[Editor's Note: This article first appeared in The Cheat Sheet, the free newsletter on academic integrity and cheating.]

Yesterday, academic cheating company Chegg took yet another major hit on its stock value after the market closed, a decline that continues.

Today, Chegg - which is shockingly listed on the New York Stock Exchange - tumbled below $10 a share. In February 2021, Chegg shares were worth more than $113. In just over two years, Chegg shares have lost more than $100 in value - an Alpine decline of more than 91%.


The panic retreat by investors was initiated by Chegg’s quarterly earnings (Q1 - 2023) which were, not good. The bullets, according to news coverage:

Total net revenue down 7% year over year

*Subscription services, which represent 90% of Chegg’s business, were down 3% year over year.

*Total subscribers were down 5.1 million year over year.

*Projected further, continued declines in revenue, subscribers, and profit.

The company and media blamed the decline on AI tools such as ChatGPT - the automated service that can answer academic questions faster than Chegg, and for free.

In the earnings announcement, Chegg’s CEO said:

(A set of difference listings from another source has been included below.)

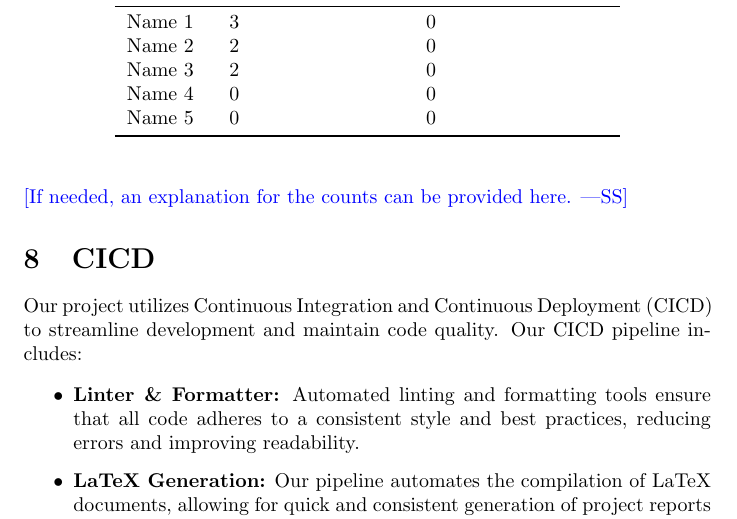
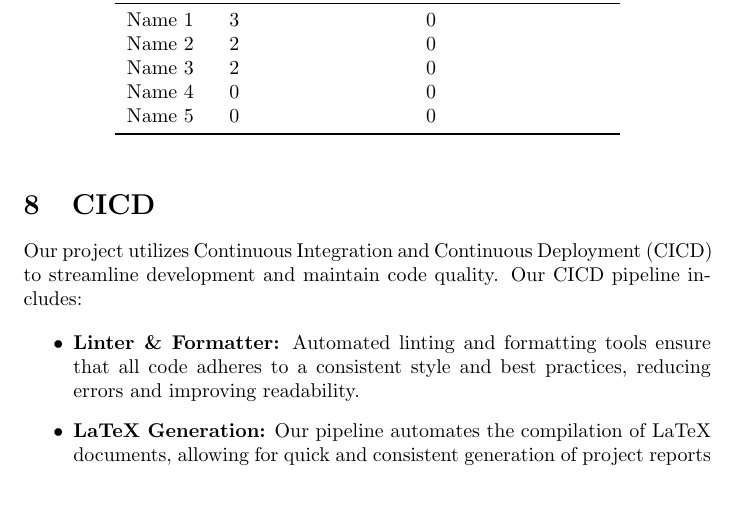
Before and after one commit to Housam2020/MES-ERP, a LaTeX document (docs/projMngmnt/Rev0_Team_Contrib.tex): part of page 4 of 4, cut so that both start at the same text, the shorter picture padded with empty space. Compiled offline with pdfLaTeX.

Commit message:
minor fix

```diff
--- a/docs/projMngmnt/Rev0_Team_Contrib.tex
+++ b/docs/projMngmnt/Rev0_Team_Contrib.tex
@@ -168,8 +168,6 @@ Name 5 & 0 & 0 \\
 \end{tabular}
 \end{table}
 
-\wss{If needed, an explanation for the counts can be provided here.}
-
 \section{CICD}
 
 Our project utilizes Continuous Integration and Continuous Deployment (CICD) to streamline development and maintain code quality. Our CICD pipeline includes:
```
Also changed, not shown: docs/projMngmnt/Rev0_Team_Contrib.pdf.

"since March we saw a significant spike in student interest in ChatGPT. We now believe it’s having an impact on our new customer growth rate."

Two things.

To start, The Cheat Sheet could have saved Chegg’s investors some serious money. Or, made you some, had you shorted Chegg. Back in Issue 68, I wrote:

Bottom line: Chegg as a business is in trouble.


This past February, in Issue 193, I wrote:

… Chegg thinks their earnings will be essentially unchanged for 2023 vs 2022. I think they’re dreaming.

They were.

I’d repeated the wisdom of some smart readers who said early, early on that the likes of ChatGPT was going to be a Chegg killer. I agreed and told EdSurge exactly that, also in February (see Issue 193):

Some instructors have opposed companies like Chegg and Course Hero, as trying to get content related to the courses they teach removed can cause a headache. The chatbots represent a new headache, for teachers and possibly also for homework-help companies.

That whole business could be threatened by free tools like ChatGPT, argues Derek Newton, who runs The Cheat Sheet, a newsletter that covers academic dishonesty.

For Newton, the primary motivation of a student using homework-help services is laziness or a lack of preparedness. And so having a free alternative that can give answers to questions — like ChatGPT — could shrink the number of students who are willing to pay

In that Issue I wrote:

It’s too early to tell if ChatGPT will dent Chegg and its irresponsible ilk - but I can’t really see how it won’t.

And so it came to pass.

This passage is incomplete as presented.